Living in Illinois, you may know that equal parenting time isn't yet required by law. However, many father's rights groups have been pushing for this to become the standard in court.
Divorce is a complicated situation, but there are some factors that can make them worse. For example, what do you do when your beloved pet is involved in your split up?
When a marriage is over, there are lots of things to talk and think about. One of the things that is becoming a more prominent question is who gets to take the family pets.
A divorce isn't easy for most people, and the likelihood is that there will be some difficulties that come up with yours. It's likely that you and your spouse will have some disagreements, but if you're willing to work together, you can get through them. If not, you both can go to trial and have a judge determine what happens with your divorce, but that is usually not the best option for anyone involved.
A divorce isn't easy for anyone, but it's particularly hard if you're already interested in seeing someone else. You should know that even if you separate, having a significant other isn't the best idea. Why? If your spouse finds out and has a problem with it, the situation could lead to a divorce where your spouse claims you're at fault.
Say that you divorced a few years ago from your children's other parent. She has always been a high earner, making at least two times what you did. In fact, you may even have stayed at home for a while when your children were young, and that set you back a few years professionally.
Divorce is an emotionally draining process, especially when it comes to the serious matter of splitting up marital property. You just want to put the whole thing behind you, but you must proceed carefully.
Prior to the decision to file for divorce, many couples see an uptick in the number, duration and intensity of their arguments. Their emotions can lead to more frequent and more heated fights, that involve everything from bad language to physical violence. Studies have shown for years that domestic abuse in a home has an obviously detrimental impact on children, even if they themselves aren't necessarily the target of the abuse. Recent research indicates that the act of yelling at or around children could, in some ways, be just as detrimental.
Living between homes requires considerable adjustment for children whose parents have divorced. They will react to the situation differently according to their age, and parents must be prepared to deal with everything from tears and whining in younger children to sulking and outright defiance in adolescents. There are many ways you can make this new chapter in young lives easier, and one is to help smooth the transition between two homes. No matter where and with whom they are living, children need a daily routine, one to which they are accustomed, and this is something parents can provide as a team.

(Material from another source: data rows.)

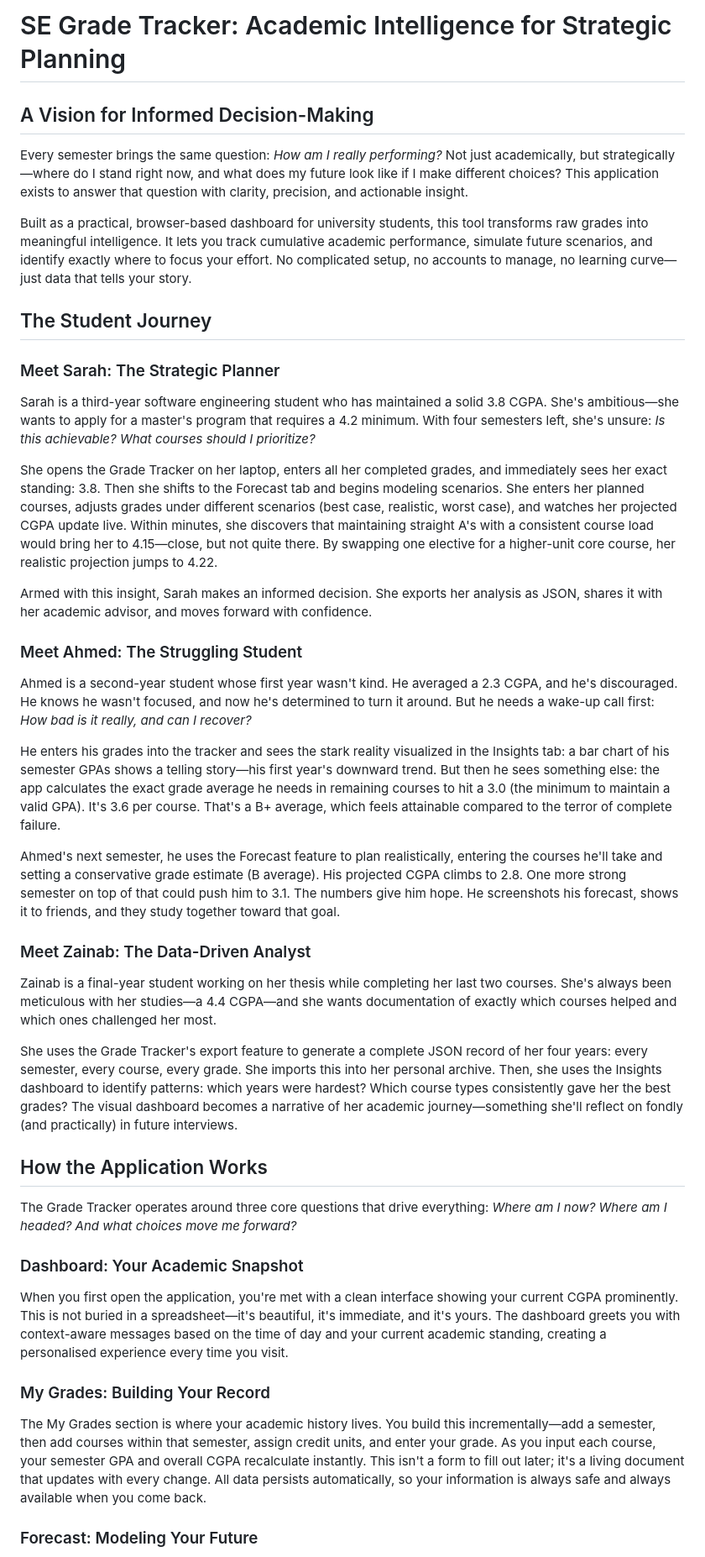
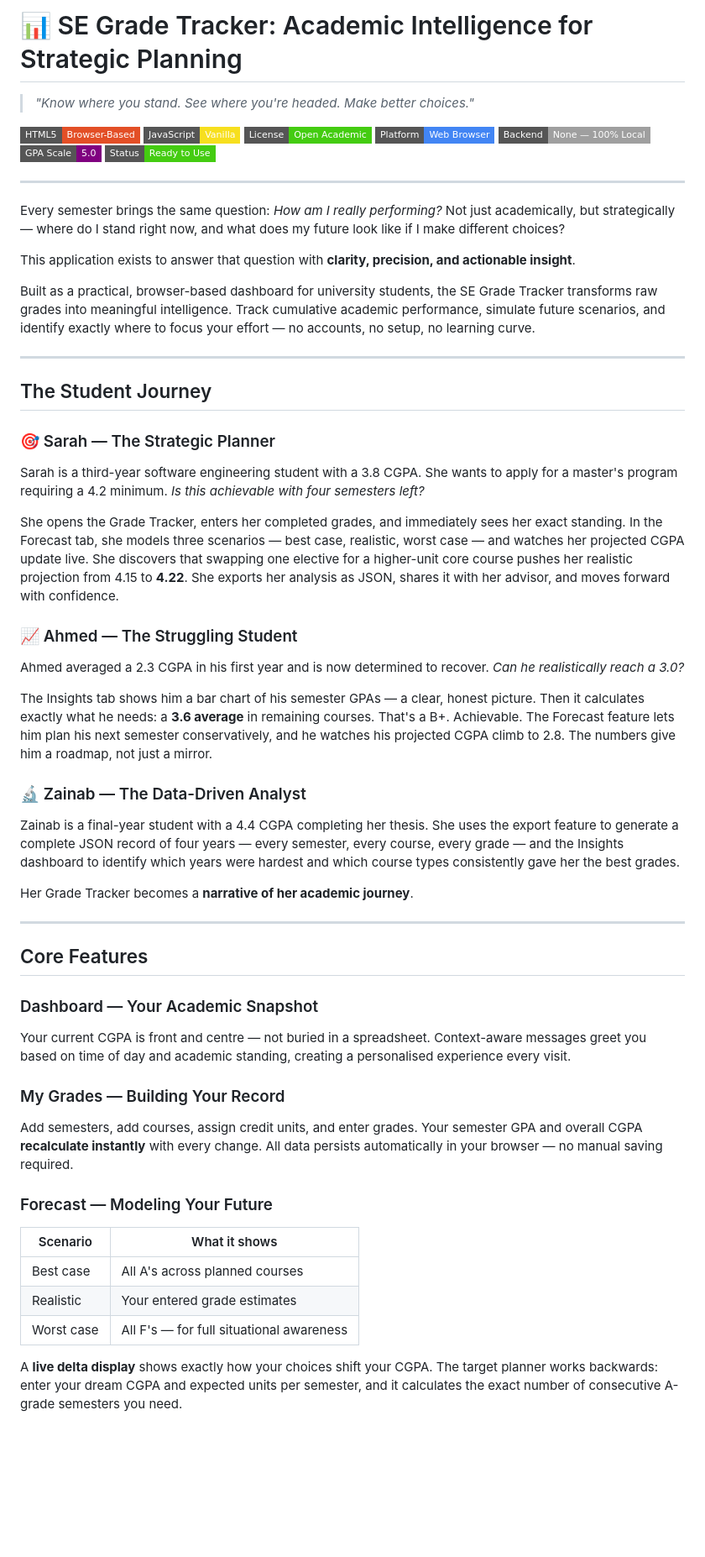
Before and after one commit to MubiruEltonFelix1/my-cgpa, a Markdown page: README.md, the part around one of its changes. Shown at 84% size. GitHub-like rendering; badges without logos; blank space fills up the shorter version.

```diff
--- a/README.md
+++ b/README.md
@@ -1,46 +1,64 @@
-# SE Grade Tracker: Academic Intelligence for Strategic Planning
+# 📊 SE Grade Tracker: Academic Intelligence for Strategic Planning
 
-## A Vision for Informed Decision-Making
+> *"Know where you stand. See where you're headed. Make better choices."*
 
-Every semester brings the same question: *How am I really performing?* Not just academically, but strategically—where do I stand right now, and what does my future look like if I make different choices? This application exists to answer that question with clarity, precision, and actionable insight.
+![HTML](https://img.shields.io/badge/HTML5-Browser--Based-E34F26?style=flat-square&logo=html5&logoColor=white)
+![JavaScript](https://img.shields.io/badge/JavaScript-Vanilla-F7DF1E?style=flat-square&logo=javascript&logoColor=black)
+![License](https://img.shields.io/badge/License-Open%20Academic-brightgreen?style=flat-square)
+![Platform](https://img.shields.io/badge/Platform-Web%20Browser-4285F4?style=flat-square&logo=googlechrome&logoColor=white)
+![No Server](https://img.shields.io/badge/Backend-None%20%E2%80%94%20100%25%20Local-lightgrey?style=flat-square)
+![GPA Scale](https://img.shields.io/badge/GPA%20Scale-5.0-purple?style=flat-square)
+![Status](https://img.shields.io/badge/Status-Ready%20to%20Use-brightgreen?style=flat-square)
 
-Built as a practical, browser-based dashboard for university students, this tool transforms raw grades into meaningful intelligence. It lets you track cumulative academic performance, simulate future scenarios, and identify exactly where to focus your effort. No complicated setup, no accounts to manage, no learning curve—just data that tells your story.
+---
+
+Every semester brings the same question: *How am I really performing?* Not just academically, but strategically — where do I stand right now, and what does my future look like if I make different choices?
+
+This application exists to answer that question with **clarity, precision, and actionable insight**.
+
+Built as a practical, browser-based dashboard for university students, the SE Grade Tracker transforms raw grades into meaningful intelligence. Track cumulative academic performance, simulate future scenarios, and identify exactly where to focus your effort — no accounts, no setup, no learning curve.
+
+---
 
 ## The Student Journey
 
-### Meet Sarah: The Strategic Planner
+### 🎯 Sarah — The Strategic Planner
 
-Sarah is a third-year software engineering student who has maintained a solid 3.8 CGPA. She's ambitious—she wants to apply for a master's program that requires a 4.2 minimum. With four semesters left, she's unsure: *Is this achievable? What courses should I prioritize?*
+Sarah is a third-year software engineering student with a 3.8 CGPA. She wants to apply for a master's program requiring a 4.2 minimum. *Is this achievable with four semesters left?*
 
-She opens the Grade Tracker on her laptop, enters all her completed grades, and immediately sees her exact standing: 3.8. Then she shifts to the Forecast tab and begins modeling scenarios. She enters her planned courses, adjusts grades under different scenarios (best case, realistic, worst case), and watches her projected CGPA update live. Within minutes, she discovers that maintaining straight A's with a consistent course load would bring her to 4.15—close, but not quite there. By swapping one elective for a higher-unit core course, her realistic projection jumps to 4.22.
+She opens the Grade Tracker, enters her completed grades, and immediately sees her exact standing. In the Forecast tab, she models three scenarios — best case, realistic, worst case — and watches her projected CGPA update live. She discovers that swapping one elective for a higher-unit core course pushes her realistic projection from 4.15 to **4.22**. She exports her analysis as JSON, shares it with her advisor, and moves forward with confidence.
 
-Armed with this insight, Sarah makes an informed decision. She exports her analysis as JSON, shares it with her academic advisor, and moves forward with confidence.
+### 📈 Ahmed — The Struggling Student
 
-### Meet Ahmed: The Struggling Student
+Ahmed averaged a 2.3 CGPA in his first year and is now determined to recover. *Can he realistically reach a 3.0?*
 
-Ahmed is a second-year student whose first year wasn't kind. He averaged a 2.3 CGPA, and he's discouraged. He knows he wasn't focused, and now he's determined to turn it around. But he needs a wake-up call first: *How bad is it really, and can I recover?*
+The Insights tab shows him a bar chart of his semester GPAs — a clear, honest picture. Then it calculates exactly what he needs: a **3.6 average** in remaining courses. That's a B+. Achievable. The Forecast feature lets him plan his next semester conservatively, and he watches his projected CGPA climb to 2.8. The numbers give him a roadmap, not just a mirror.
 
-He enters his grades into the tracker and sees the stark reality visualized in the Insights tab: a bar chart of his semester GPAs shows a telling story—his first year's downward trend. But then he sees something else: the app calculates the exact grade average he needs in remaining courses to hit a 3.0 (the minimum to maintain a valid GPA). It's 3.6 per course. That's a B+ average, which feels attainable compared to the terror of complete failure.
+### 🔬 Zainab — The Data-Driven Analyst
 
-Ahmed's next semester, he uses the Forecast feature to plan realistically, entering the courses he'll take and setting a conservative grade estimate (B average). His projected CGPA climbs to 2.8. One more strong semester on top of that could push him to 3.1. The numbers give him hope. He screenshots his forecast, shows it to friends, and they study together toward that goal.
+Zainab is a final-year student with a 4.4 CGPA completing her thesis. She uses the export feature to generate a complete JSON record of four years — every semester, every course, every grade — and the Insights dashboard to identify which years were hardest and which course types consistently gave her the best grades.
 
-### Meet Zainab: The Data-Driven Analyst
+Her Grade Tracker becomes a **narrative of her academic journey**.
 
-Zainab is a final-year student working on her thesis while completing her last two courses. She's always been meticulous with her studies—a 4.4 CGPA—and she wants documentation of exactly which courses helped and which ones challenged her most.
+---
 
-She uses the Grade Tracker's export feature to generate a complete JSON record of her four years: every semester, every course, every grade. She imports this into her personal archive. Then, she uses the Insights dashboard to identify patterns: which years were hardest? Which course types consistently gave her the best grades? The visual dashboard becomes a narrative of her academic journey—something she'll reflect on fondly (and practically) in future interviews.
+## Core Features
 
-## How the Application Works
+### Dashboard — Your Academic Snapshot
 
-The Grade Tracker operates around three core questions that drive everything: *Where am I now? Where am I headed? And what choices move me forward?*
+Your current CGPA is front and centre — not buried in a spreadsheet. Context-aware messages greet you based on time of day and academic standing, creating a personalised experience every visit.
 
-### Dashboard: Your Academic Snapshot
+### My Grades — Building Your Record
 
-When you first open the application, you're met with a clean interface showing your current CGPA prominently. This is not buried in a spreadsheet—it's beautiful, it's immediate, and it's yours. The dashboard greets you with context-aware messages based on the time of day and your current academic standing, creating a personalised experience every time you visit.
+Add semesters, add courses, assign credit units, and enter grades. Your semester GPA and overall CGPA **recalculate instantly** with every change. All data persists automatically in your browser — no manual saving required.
 
-### My Grades: Building Your Record
+### Forecast — Modeling Your Future
 
-The My Grades section is where your academic history lives. You build this incrementally—add a semester, then add courses within that semester, assign credit units, and enter your grade. As you input each course, your semester GPA and overall CGPA recalculate instantly. This isn't a form to fill out later; it's a living document that updates with every change. All data persists automatically, so your information is always safe and always available when you come back.
+| Scenario | What it shows |
+|---|---|
+| Best case | All A's across planned courses |
+| Realistic | Your entered grade estimates |
+| Worst case | All F's — for full situational awareness |
 
-### Forecast: Modeling Your Future
+A **live delta display** shows exactly how your choices shift your CGPA. The target planner works backwards: enter your dream CGPA and expected units per semester, and it calculates the exact number of consecutive A-grade semesters you need.
 
```
Also changed, not shown: other parts of README.md (+61 -36 lines).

Divorce is a process that can be confusing for many separating couples. If you are getting divorced in Illinois and have questions about certain topics such as spousal support, it is important to get a basic understanding of the principles and guidelines. Here are some frequently asked questions about spousal maintenance.